* [Exercise prompt]
The copy you produce must hold every record exactly, and none of the images.

* [Exercise material]

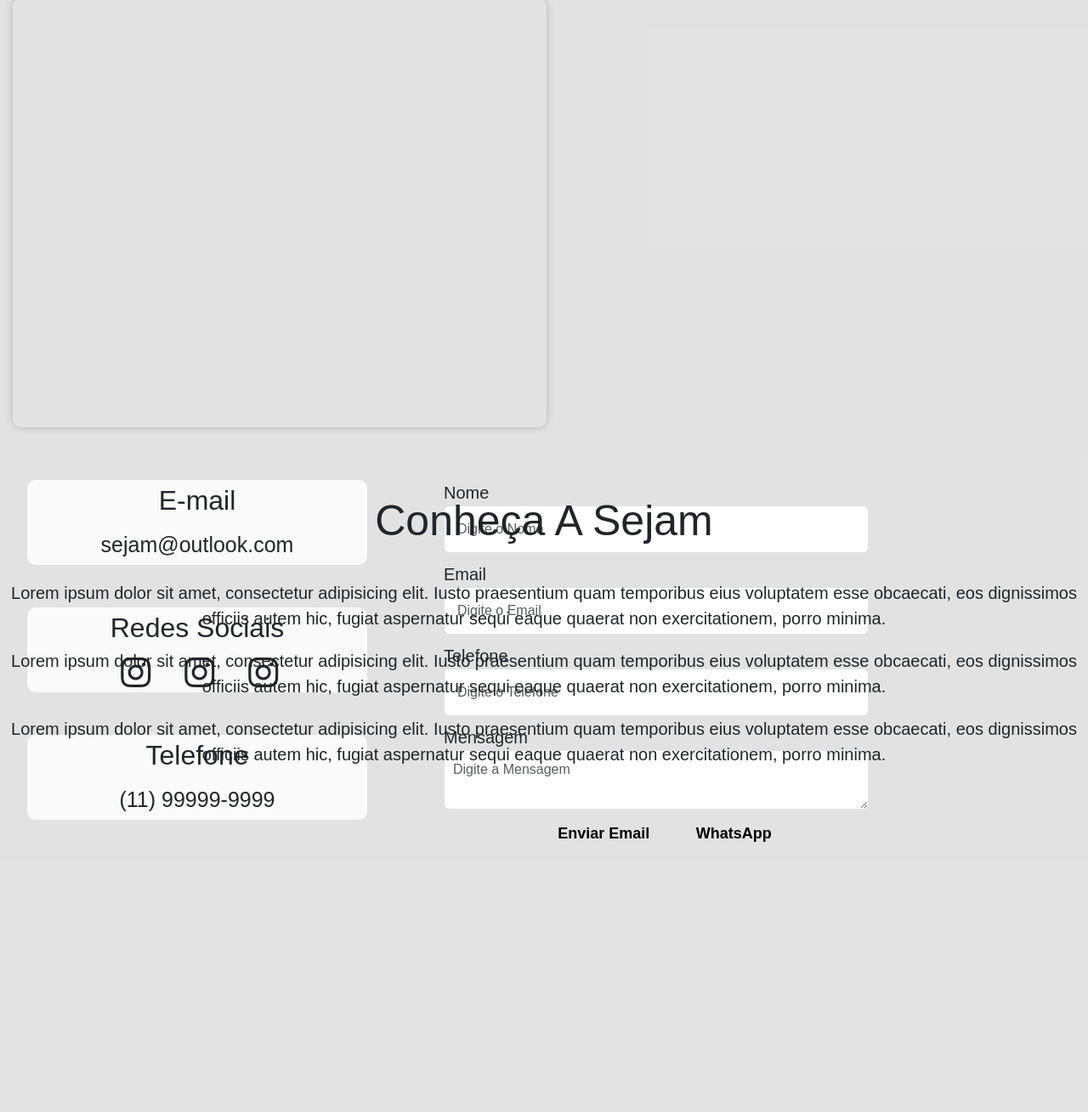
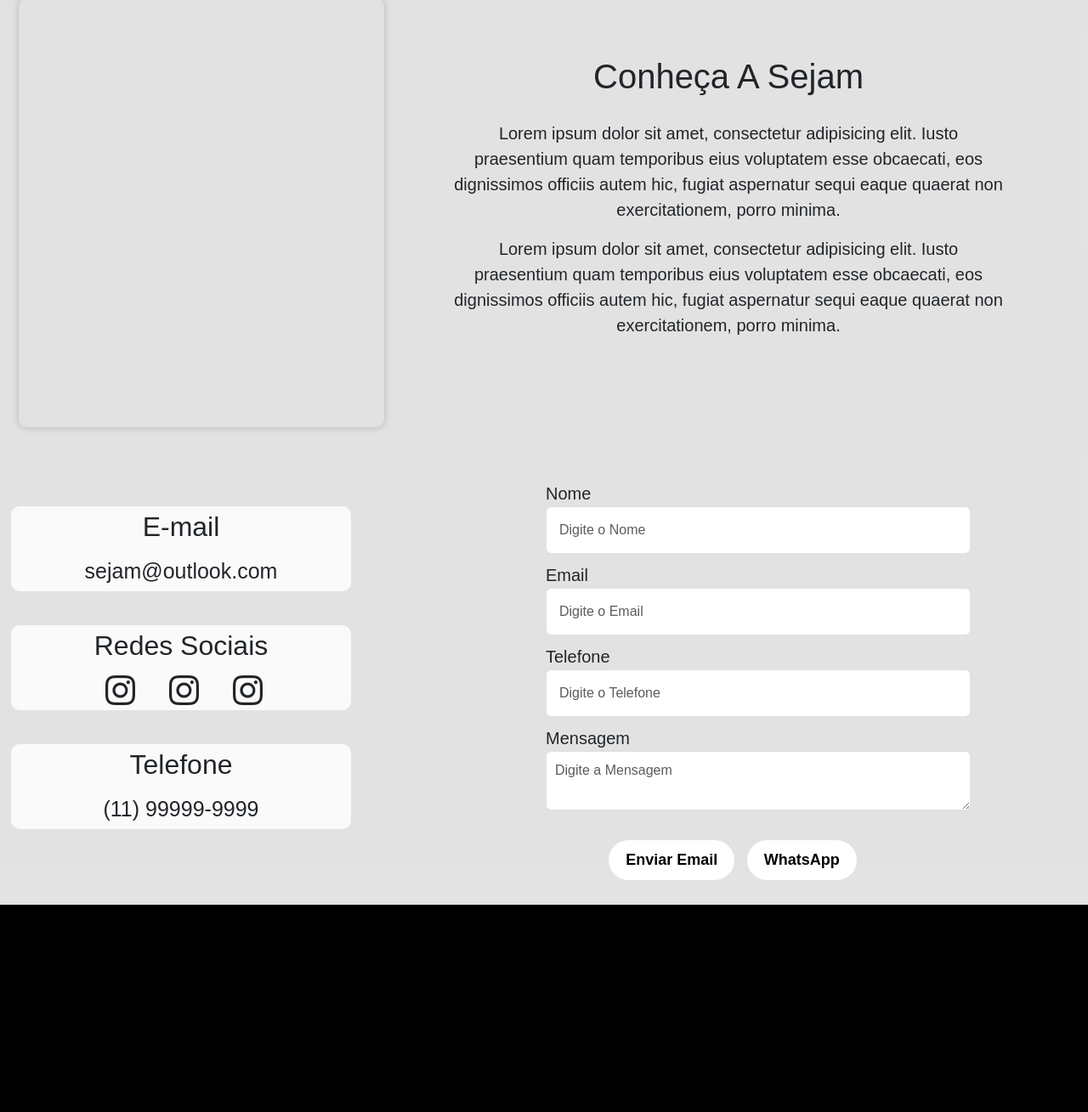
Before and after one commit to Rfernando0513/Sejam, a website: page index.html in a window 1280 px wide. Shown: the part 1491-2800 px from the top of the page at 85% size. Before the commit the page ends 2584 px from the top, so only its background shows below. Drawn offline with nearby package versions, Linux system fonts and the light colour scheme.

Commit message:
update seções

```diff
--- a/index.html
+++ b/index.html
@@ -117,8 +117,6 @@
                 <h1>Conheça A Sejam</h1>
                 <p>Lorem ipsum dolor sit amet, consectetur adipisicing elit. Iusto praesentium quam temporibus eius voluptatem esse obcaecati, eos dignissimos officiis autem hic, fugiat aspernatur sequi eaque quaerat non exercitationem, porro minima.</p>
                 <p>Lorem ipsum dolor sit amet, consectetur adipisicing elit. Iusto praesentium quam temporibus eius voluptatem esse obcaecati, eos dignissimos officiis autem hic, fugiat aspernatur sequi eaque quaerat non exercitationem, porro minima.</p>
-                <p>Lorem ipsum dolor sit amet, consectetur adipisicing elit. Iusto praesentium quam temporibus eius voluptatem esse obcaecati, eos dignissimos officiis autem hic, fugiat aspernatur sequi eaque quaerat non exercitationem, porro minima.</p>
-            </div>
             </div>
         </section>
         <section class="contato">
@@ -171,12 +169,17 @@
                                 <button class="whatsappButton">WhatsApp</button>
                             </div>
                         </div>
-
                     </form>
                 </div>
             </div>
-            </section>
+        </section>
     </main>
+    <br> <br>
+    <footer>
+        <div class="container">
+
+        </div>
+    </footer>
 
     <script src="https://cdn.jsdelivr.net/npm/bootstrap@5.3.0/dist/js/bootstrap.bundle.min.js"></script>
 </body>
--- a/style.css
+++ b/style.css
@@ -126,8 +126,8 @@ header .btn-contato button:hover{
 
 .categoriaItem{
     display: inline-block;
-    margin-right: 10px;
     margin-top: 30px;
+    margin-left: 27px;
 }
 
 
@@ -146,7 +146,7 @@ header .btn-contato button:hover{
 section.luxos{
     background-color: #fff;
     height: 550px;
-    padding: 1px;
+    margin: auto;
 }
 
 .luxos h2{
@@ -159,6 +159,7 @@ section.luxos{
     background-color: #e3e3e3f9;
     height: 450px;
     width: 300px;
+    margin-left: 80px;
     margin-top: 30px;
     float: left;
     border-radius: 5px;
@@ -185,8 +186,10 @@ section.sobreNos {
 .img-sobreNos{
     background-image: url(img/modelo-pluzSIze.jfif);
     height:99%;
-    width: 50%;
-    margin: 3px;
+    width: 430px;
+    margin-top: 2px;
+    margin-left: 10px;
+    float: left;
     background-repeat: no-repeat;
     background-size: cover;
     background-position: center;
@@ -196,20 +199,22 @@ section.sobreNos {
 
 .text-sobreNos{
     height: 510px;
-    width: 100%;
+    width: 650px;
+    float: left;
+    margin-left: 80px;
 }
 
 
 .text-sobreNos h1{
     text-align: center;
-    margin-top: 80px;
-    font-size: 50px;
+    margin-top: 70px;
+    font-size: 40px;
     padding-bottom: 20px;
 }
 
 .text-sobreNos p{
     text-align: center;
-    margin-top: 20px;
+    margin-top: 5px;
     font-size: 20px;
 }
 
@@ -225,7 +230,9 @@ section.contato{
 .redesSocias{
     height: 500px;
     max-width: 500px;
-    padding: 10px;
+    padding: 40 4%;
+    margin-top: 50px;
+    margin-right: 80px;
     float: left;
 }
 
@@ -235,8 +242,8 @@ section.contato{
     width: 400px;
     padding: 5px 4%;
     float: left;
-    margin-left: 10px;
-    margin-top: 50px;
+    margin-left: 1px;
+    margin-top: 40px;
     border-radius: 10px;
     transition: 1s;
 }
@@ -285,7 +292,7 @@ section.contato{
 .formContato{
     height: 500px;
     width: 600px;
-    margin-left: 10px;
+    margin-left: 50px;
     margin-top: 50px;
     float: left;
 }
@@ -296,16 +303,19 @@ section.contato{
 
 .form-group label{
     font-size: 20px;
+    margin-left: 40px;
 }
 
 .form-group input{
     padding: 15px;
     width: 500px;
+    margin-left: 40px;
 }
 
 .form-group textarea{
     padding: 10px;
     width: 500px;
+    margin-left: 40px;
 }
 
 .text-center{
@@ -315,6 +325,7 @@ section.contato{
 
 .botaoContato{
     margin-right: 90px;
+    margin-top: 30px;
 }
 
 .text-center button{
@@ -323,7 +334,7 @@ section.contato{
     margin-left: 10px;
     font-size: 18px;
     font-weight: 600;
-    background-color: #e3e3e3f9;
+    background-color: #fff;
     border: 0;
     border-radius: 30px;
     cursor: pointer;
@@ -341,3 +352,9 @@ section.contato{
 .text-center button.whatsappButton:hover {
     background-color: #00ff08;
 }
+
+footer{
+    background-color: #000;
+    margin-top: 1px;
+    height: 250px;
+}
```
Also changed, not shown: img/imagem-teste.jfif (added).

* [Answer section]
Before and after one commit to Rfernando0513/Sejam, a website: page index.html in a window 1280 px wide. Shown: the part 1491-2800 px from the top of the page at 85% size. Before the commit the page ends 2584 px from the top, so only its background shows below. Drawn offline with nearby package versions, Linux system fonts and the light colour scheme.

Commit message:
update seções

```diff
--- a/index.html
+++ b/index.html
@@ -117,8 +117,6 @@
                 <h1>Conheça A Sejam</h1>
                 <p>Lorem ipsum dolor sit amet, consectetur adipisicing elit. Iusto praesentium quam temporibus eius voluptatem esse obcaecati, eos dignissimos officiis autem hic, fugiat aspernatur sequi eaque quaerat non exercitationem, porro minima.</p>
                 <p>Lorem ipsum dolor sit amet, consectetur adipisicing elit. Iusto praesentium quam temporibus eius voluptatem esse obcaecati, eos dignissimos officiis autem hic, fugiat aspernatur sequi eaque quaerat non exercitationem, porro minima.</p>
-                <p>Lorem ipsum dolor sit amet, consectetur adipisicing elit. Iusto praesentium quam temporibus eius voluptatem esse obcaecati, eos dignissimos officiis autem hic, fugiat aspernatur sequi eaque quaerat non exercitationem, porro minima.</p>
-            </div>
             </div>
         </section>
         <section class="contato">
@@ -171,12 +169,17 @@
                                 <button class="whatsappButton">WhatsApp</button>
                             </div>
                         </div>
-
                     </form>
                 </div>
             </div>
-            </section>
+        </section>
     </main>
+    <br> <br>
+    <footer>
+        <div class="container">
+
+        </div>
+    </footer>
 
     <script src="https://cdn.jsdelivr.net/npm/bootstrap@5.3.0/dist/js/bootstrap.bundle.min.js"></script>
 </body>
--- a/style.css
+++ b/style.css
@@ -126,8 +126,8 @@ header .btn-contato button:hover{
 
 .categoriaItem{
     display: inline-block;
-    margin-right: 10px;
     margin-top: 30px;
+    margin-left: 27px;
 }
 
 
@@ -146,7 +146,7 @@ header .btn-contato button:hover{
 section.luxos{
     background-color: #fff;
     height: 550px;
-    padding: 1px;
+    margin: auto;
 }
 
 .luxos h2{
@@ -159,6 +159,7 @@ section.luxos{
     background-color: #e3e3e3f9;
     height: 450px;
     width: 300px;
+    margin-left: 80px;
     margin-top: 30px;
     float: left;
     border-radius: 5px;
@@ -185,8 +186,10 @@ section.sobreNos {
 .img-sobreNos{
     background-image: url(img/modelo-pluzSIze.jfif);
     height:99%;
-    width: 50%;
-    margin: 3px;
+    width: 430px;
+    margin-top: 2px;
+    margin-left: 10px;
+    float: left;
     background-repeat: no-repeat;
     background-size: cover;
     background-position: center;
@@ -196,20 +199,22 @@ section.sobreNos {
 
 .text-sobreNos{
     height: 510px;
-    width: 100%;
+    width: 650px;
+    float: left;
+    margin-left: 80px;
 }
 
 
 .text-sobreNos h1{
     text-align: center;
-    margin-top: 80px;
-    font-size: 50px;
+    margin-top: 70px;
+    font-size: 40px;
     padding-bottom: 20px;
 }
 
 .text-sobreNos p{
     text-align: center;
-    margin-top: 20px;
+    margin-top: 5px;
     font-size: 20px;
 }
 
@@ -225,7 +230,9 @@ section.contato{
 .redesSocias{
     height: 500px;
     max-width: 500px;
-    padding: 10px;
+    padding: 40 4%;
+    margin-top: 50px;
+    margin-right: 80px;
     float: left;
 }
 
@@ -235,8 +242,8 @@ section.contato{
     width: 400px;
     padding: 5px 4%;
     float: left;
-    margin-left: 10px;
-    margin-top: 50px;
+    margin-left: 1px;
+    margin-top: 40px;
     border-radius: 10px;
     transition: 1s;
 }
@@ -285,7 +292,7 @@ section.contato{
 .formContato{
     height: 500px;
     width: 600px;
-    margin-left: 10px;
+    margin-left: 50px;
     margin-top: 50px;
     float: left;
 }
@@ -296,16 +303,19 @@ section.contato{
 
 .form-group label{
     font-size: 20px;
+    margin-left: 40px;
 }
 
 .form-group input{
     padding: 15px;
     width: 500px;
+    margin-left: 40px;
 }
 
 .form-group textarea{
     padding: 10px;
     width: 500px;
+    margin-left: 40px;
 }
 
 .text-center{
@@ -315,6 +325,7 @@ section.contato{
 
 .botaoContato{
     margin-right: 90px;
+    margin-top: 30px;
 }
 
 .text-center button{
@@ -323,7 +334,7 @@ section.contato{
     margin-left: 10px;
     font-size: 18px;
     font-weight: 600;
-    background-color: #e3e3e3f9;
+    background-color: #fff;
     border: 0;
     border-radius: 30px;
     cursor: pointer;
@@ -341,3 +352,9 @@ section.contato{
 .text-center button.whatsappButton:hover {
     background-color: #00ff08;
 }
+
+footer{
+    background-color: #000;
+    margin-top: 1px;
+    height: 250px;
+}
```
Also changed, not shown: img/imagem-teste.jfif (added).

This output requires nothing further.